-- Exercise data follows --

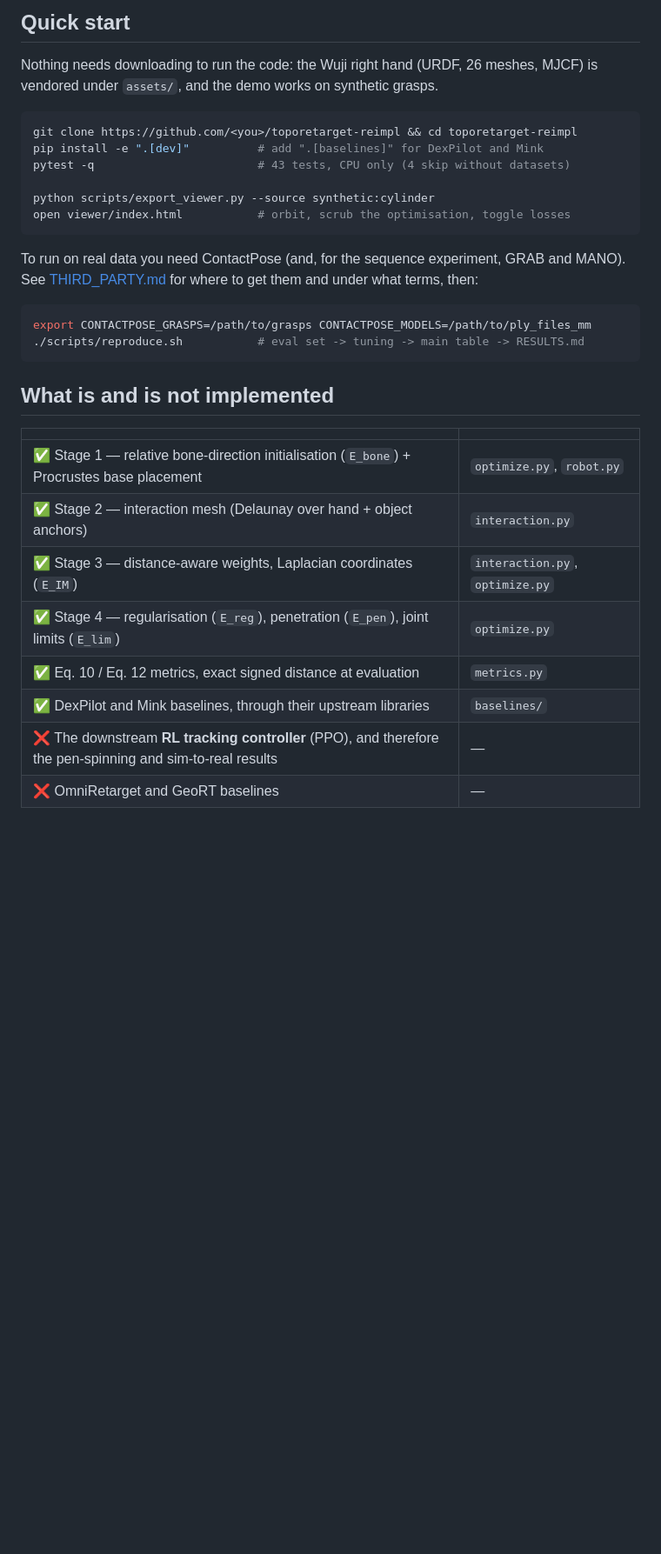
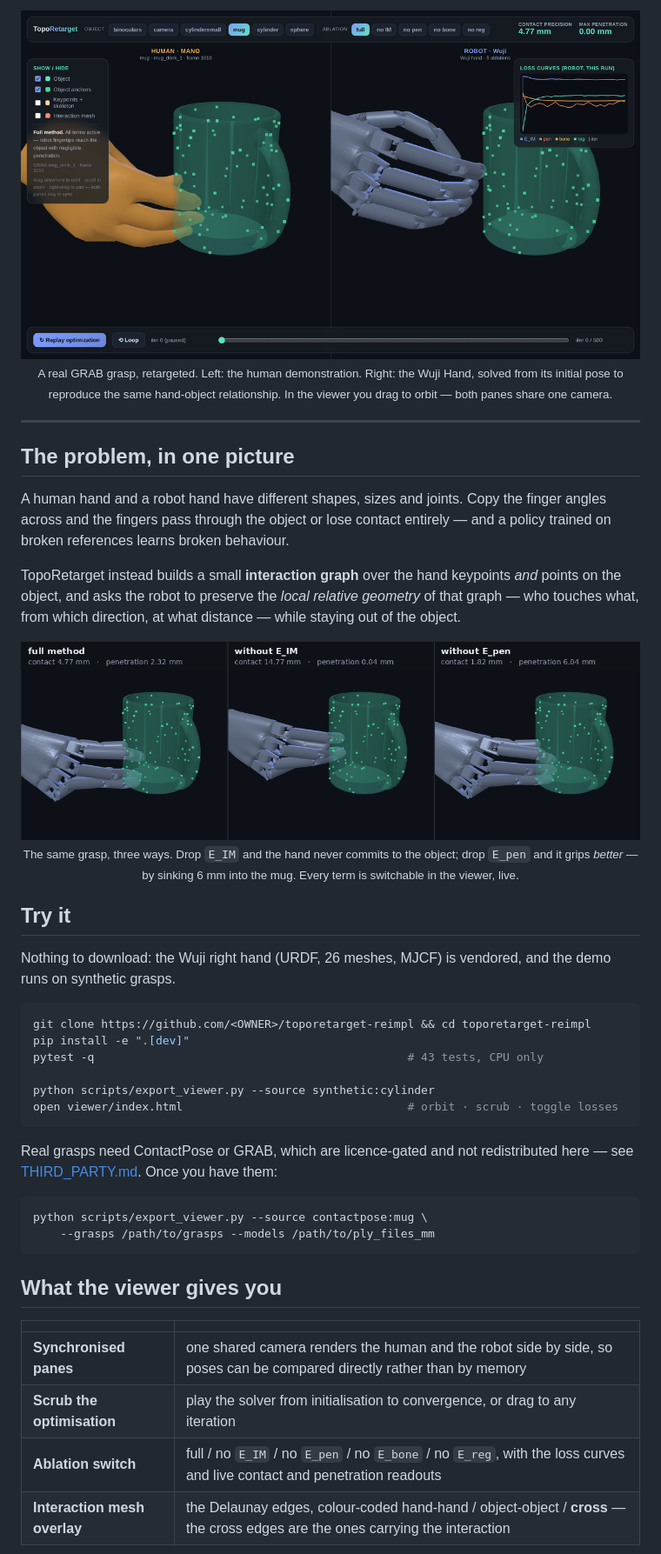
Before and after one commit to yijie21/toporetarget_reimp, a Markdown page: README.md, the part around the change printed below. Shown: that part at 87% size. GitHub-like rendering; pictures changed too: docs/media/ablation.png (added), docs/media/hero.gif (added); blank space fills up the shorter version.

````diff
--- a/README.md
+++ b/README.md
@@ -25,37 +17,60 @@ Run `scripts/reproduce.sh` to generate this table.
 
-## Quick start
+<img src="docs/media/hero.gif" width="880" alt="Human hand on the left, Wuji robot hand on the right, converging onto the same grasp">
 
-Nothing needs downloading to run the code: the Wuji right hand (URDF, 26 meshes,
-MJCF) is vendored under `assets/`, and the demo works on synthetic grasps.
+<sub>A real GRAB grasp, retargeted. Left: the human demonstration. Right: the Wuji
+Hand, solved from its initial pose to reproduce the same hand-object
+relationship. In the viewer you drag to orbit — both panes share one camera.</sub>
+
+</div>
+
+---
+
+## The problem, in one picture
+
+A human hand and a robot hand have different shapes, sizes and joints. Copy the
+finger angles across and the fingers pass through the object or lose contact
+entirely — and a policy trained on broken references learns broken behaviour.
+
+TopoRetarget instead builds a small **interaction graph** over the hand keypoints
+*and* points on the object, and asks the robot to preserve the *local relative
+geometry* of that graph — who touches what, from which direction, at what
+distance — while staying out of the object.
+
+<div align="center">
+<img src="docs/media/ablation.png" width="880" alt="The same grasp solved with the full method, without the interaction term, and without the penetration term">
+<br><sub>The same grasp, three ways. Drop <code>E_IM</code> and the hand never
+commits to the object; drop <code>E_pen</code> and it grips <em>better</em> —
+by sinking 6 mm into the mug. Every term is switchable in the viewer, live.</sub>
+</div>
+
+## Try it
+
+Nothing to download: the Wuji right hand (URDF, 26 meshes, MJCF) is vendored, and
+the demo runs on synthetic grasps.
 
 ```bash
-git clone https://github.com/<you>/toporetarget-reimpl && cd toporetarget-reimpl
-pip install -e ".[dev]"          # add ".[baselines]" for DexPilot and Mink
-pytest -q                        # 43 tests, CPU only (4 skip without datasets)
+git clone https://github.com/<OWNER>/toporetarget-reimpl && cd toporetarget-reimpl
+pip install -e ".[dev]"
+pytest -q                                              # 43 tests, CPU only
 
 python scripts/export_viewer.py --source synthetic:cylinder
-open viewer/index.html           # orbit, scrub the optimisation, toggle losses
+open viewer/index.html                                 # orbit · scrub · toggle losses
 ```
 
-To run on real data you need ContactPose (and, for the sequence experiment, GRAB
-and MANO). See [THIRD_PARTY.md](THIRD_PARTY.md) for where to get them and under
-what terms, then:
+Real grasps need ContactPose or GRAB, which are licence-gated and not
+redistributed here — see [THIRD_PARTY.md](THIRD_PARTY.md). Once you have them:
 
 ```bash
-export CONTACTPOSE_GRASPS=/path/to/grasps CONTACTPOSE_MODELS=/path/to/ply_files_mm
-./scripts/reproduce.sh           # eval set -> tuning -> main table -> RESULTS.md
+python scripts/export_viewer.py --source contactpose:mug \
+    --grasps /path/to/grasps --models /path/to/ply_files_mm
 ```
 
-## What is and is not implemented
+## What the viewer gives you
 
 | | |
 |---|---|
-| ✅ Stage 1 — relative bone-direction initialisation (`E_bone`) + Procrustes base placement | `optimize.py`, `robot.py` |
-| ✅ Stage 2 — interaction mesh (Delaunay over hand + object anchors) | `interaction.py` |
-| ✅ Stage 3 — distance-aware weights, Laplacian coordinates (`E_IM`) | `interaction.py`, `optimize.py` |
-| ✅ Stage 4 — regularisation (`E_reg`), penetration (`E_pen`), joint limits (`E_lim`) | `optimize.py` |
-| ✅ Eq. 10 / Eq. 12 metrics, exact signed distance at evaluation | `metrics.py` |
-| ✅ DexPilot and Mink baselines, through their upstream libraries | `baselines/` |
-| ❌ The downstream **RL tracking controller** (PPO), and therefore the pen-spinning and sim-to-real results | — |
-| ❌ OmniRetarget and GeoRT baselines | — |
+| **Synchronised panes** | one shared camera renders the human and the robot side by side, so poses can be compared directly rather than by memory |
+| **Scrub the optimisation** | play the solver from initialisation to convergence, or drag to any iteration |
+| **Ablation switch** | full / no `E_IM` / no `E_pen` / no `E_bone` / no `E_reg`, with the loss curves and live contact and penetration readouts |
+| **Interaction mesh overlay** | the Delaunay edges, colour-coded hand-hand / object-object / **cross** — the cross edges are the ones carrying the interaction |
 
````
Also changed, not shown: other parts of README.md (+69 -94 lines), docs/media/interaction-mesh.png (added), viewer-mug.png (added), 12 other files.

-- Exercise data concluded --

Assigned task:
Each line above that contains the string "camera" should be identified and copied.

Solution for this problem:
+relationship. In the viewer you drag to orbit — both panes share one camera.</sub>
+| **Synchronised panes** | one shared camera renders the human and the robot side by side, so poses can be compared directly rather than by memory |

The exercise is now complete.